Task details: Examine each line of the data. Copy those that contain the string "number".

Records to use:
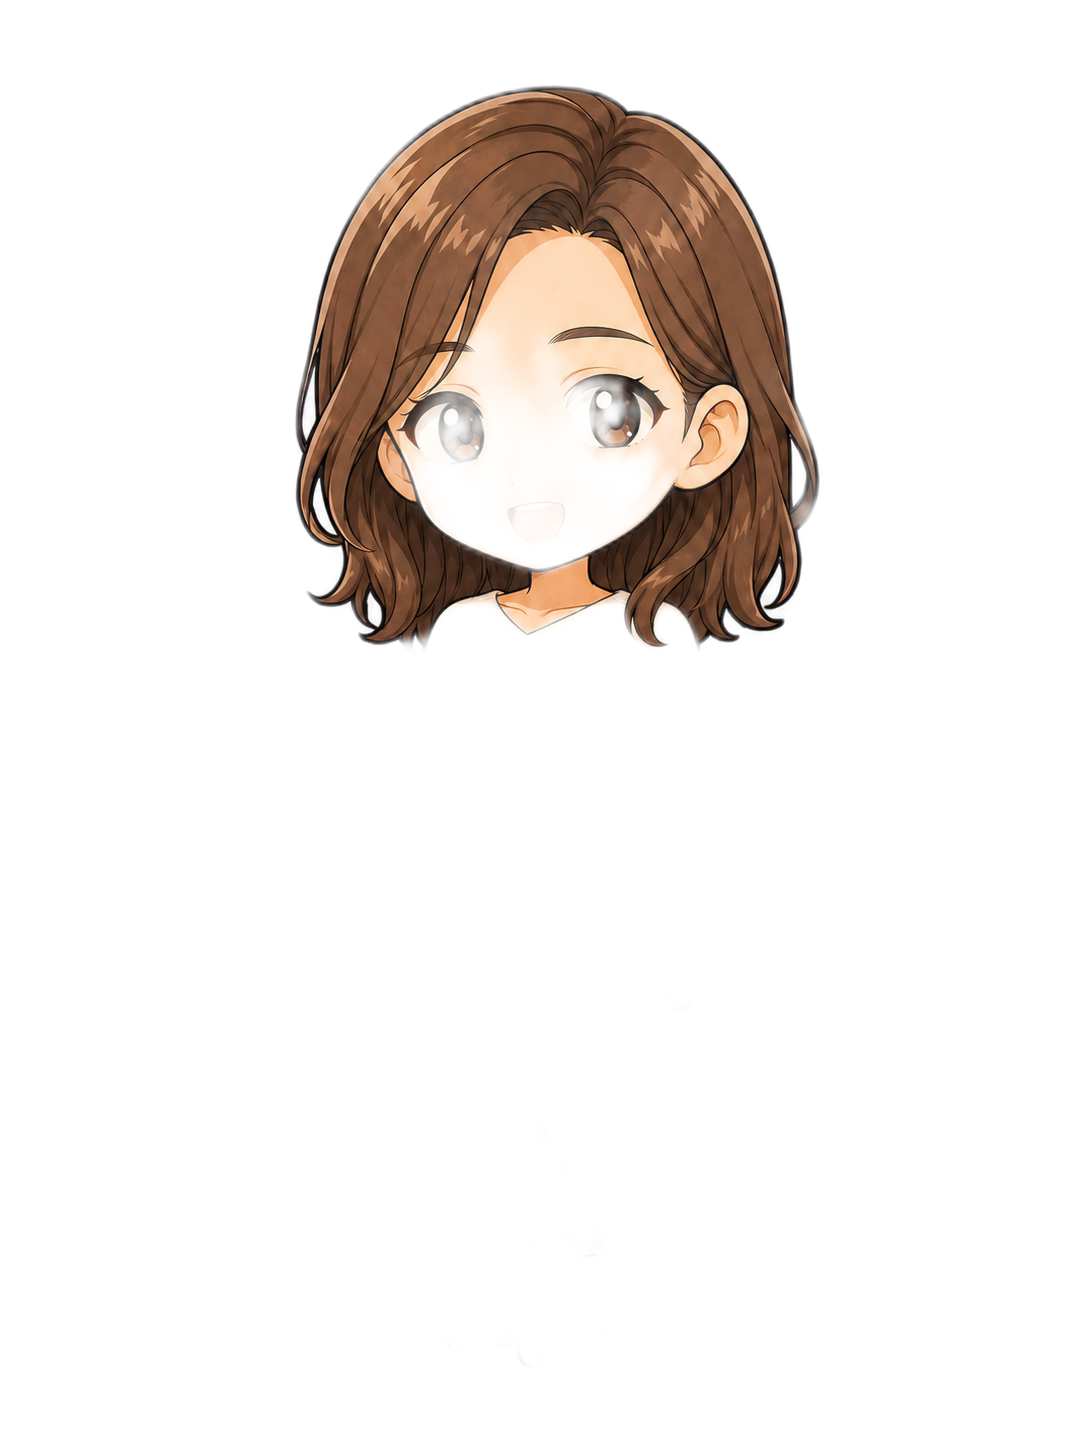
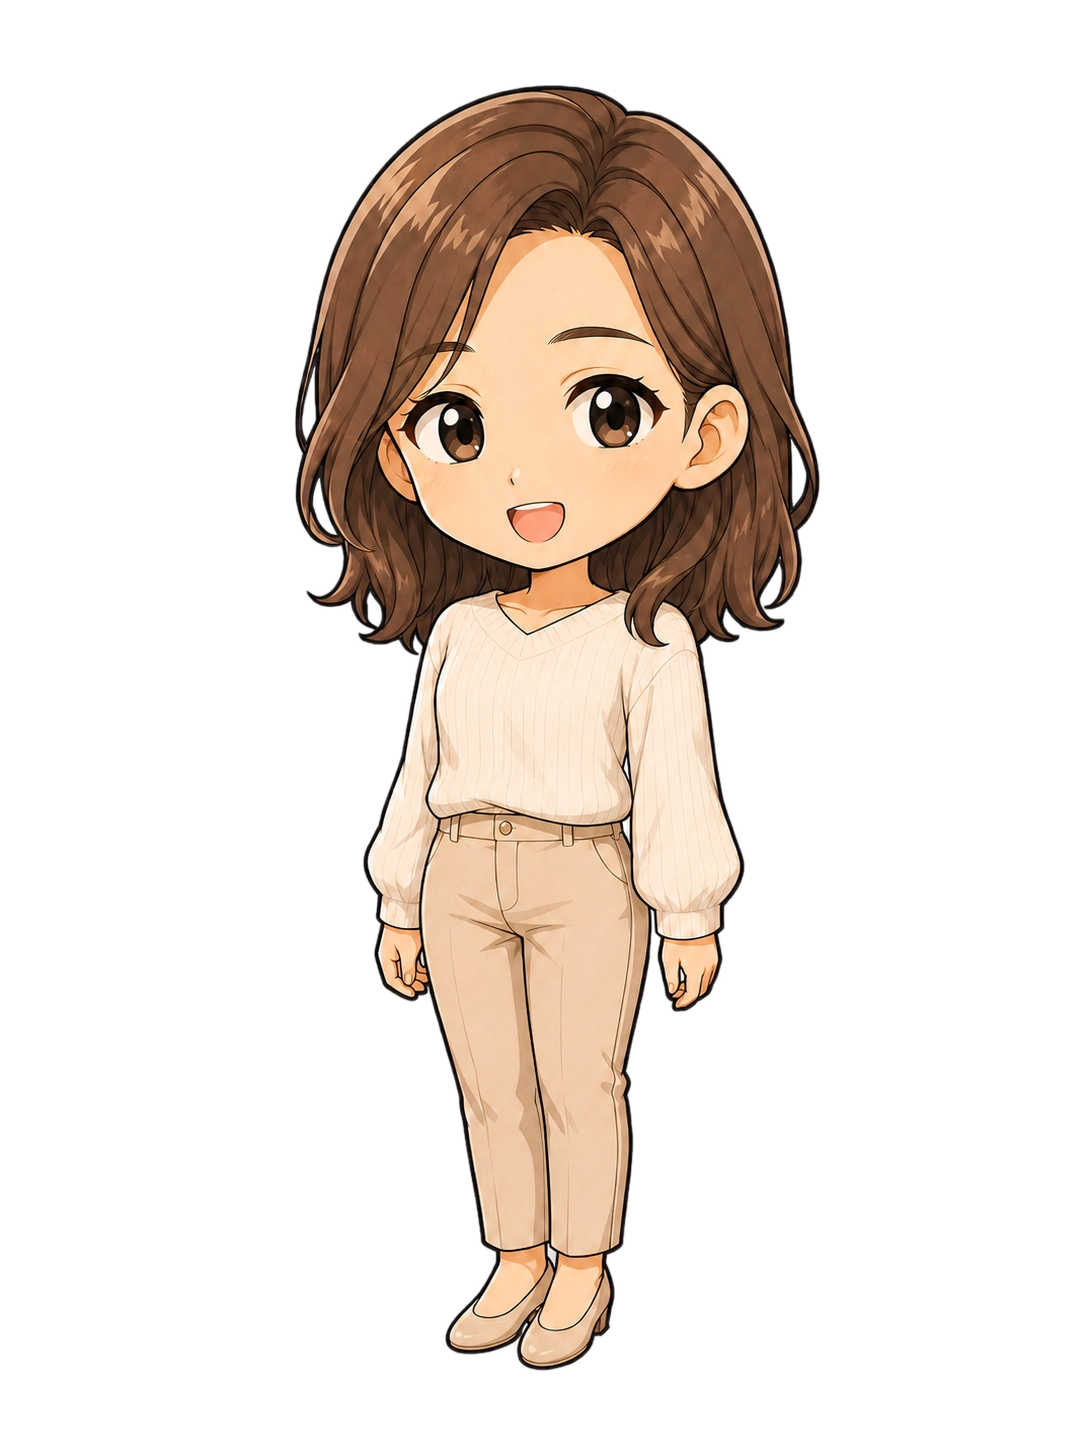
fix: 対談リールの体消失バグ修正・話者名タグ削除
あかりのmouth_open.pngがbg除去失敗で体部分の透過が壊れていたのを
彩度+明度ベースのクロマキーで再生成。あわせて画面上の話者名タグ
(いせ先生/あかり)をYouTube版・Instagramリール版の両方から削除。

diff --git a/remotion/src/TaidanReel.tsx b/remotion/src/TaidanReel.tsx
@@ -69,26 +69,6 @@ const QuoteCard: React.FC<{ text: string; opacity: number; pop: number }> = ({ t
   );
 };
 
-const NameTag: React.FC<{ speaker: "q" | "s"; opacity: number }> = ({ speaker, opacity }) => (
-  <div
-    style={{
-      position: "absolute",
-      top: 130,
-      left: speaker === "q" ? 90 : 630,
-      opacity,
-      background: speaker === "q" ? "#a86e1a" : NAVY,
-      color: "#fff",
-      fontFamily: MARU,
-      fontWeight: 900,
-      fontSize: 30,
-      padding: "8px 26px",
-      borderRadius: 12,
-    }}
-  >
-    {speaker === "q" ? "あかり" : "いせ先生"}
-  </div>
-);
-
 const CaptionBar: React.FC<{ text: string; opacity: number }> = ({ text, opacity }) => (
   <div
     style={{
@@ -140,7 +120,6 @@ const BeatView: React.FC<{ beat: ReelBeat; durationInFrames: number }> = ({ beat
     <AbsoluteFill style={{ opacity, backgroundColor: PAPER }}>
       <Audio src={staticFile(beat.audio)} />
 
-      <NameTag speaker={beat.speaker} opacity={Math.min(1, pop * 1.3)} />
       <QuoteCard text={beat.text} opacity={Math.min(1, pop * 1.3)} pop={pop} />
 
       {/* 質問役(あかり・左)。話していない時は少し暗く小さく */}

diff --git a/scripts/daily-pipeline/hf_build.js b/scripts/daily-pipeline/hf_build.js
@@ -143,15 +143,6 @@ function buildHtml(timedScenes, total, opts = {}) {
           `<span style="font-size:${fs2}px">${esc(b.sub)}</span></div>`
       );
       anims.push({ sel: `#${sc.sid}-c${j} span`, from: { opacity: 0 }, to: { opacity: 1 }, dur: 0.3, ease: 'power2.out', at: b.start + 0.05, scene: sc });
-      // 対談モードは字幕バーの上に話者名タグを出す
-      if (taidan) {
-        const isS = b.speaker === 's';
-        const nm = isS ? (opts.sLabel || '先生') : (opts.qLabel || '質問');
-        captionParts.push(
-          `<div class="cap-name ${isS ? 'nm-s' : 'nm-q'} clip" id="${sc.sid}-n${j}" data-start="${b.absStart}" data-duration="${b.dur}" data-track-index="8">${esc(nm)}</div>`
-        );
-        anims.push({ sel: `#${sc.sid}-n${j}`, from: { x: -16, opacity: 0 }, to: { x: 0, opacity: 1 }, dur: 0.25, ease: 'power2.out', at: b.start + 0.02, scene: sc });
-      }
     });
 
     // chibiキャラ(余白のあるレイアウトだけ・useChibi=trueのアカウントだけ)。対談モードでは常駐キャラを使うのでスキップ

Written answer:
@@ -69,26 +69,6 @@ const QuoteCard: React.FC<{ text: string; opacity: number; pop: number }> = ({ t
-const NameTag: React.FC<{ speaker: "q" | "s"; opacity: number }> = ({ speaker, opacity }) => (
 const CaptionBar: React.FC<{ text: string; opacity: number }> = ({ text, opacity }) => (
@@ -140,7 +120,6 @@ const BeatView: React.FC<{ beat: ReelBeat; durationInFrames: number }> = ({ beat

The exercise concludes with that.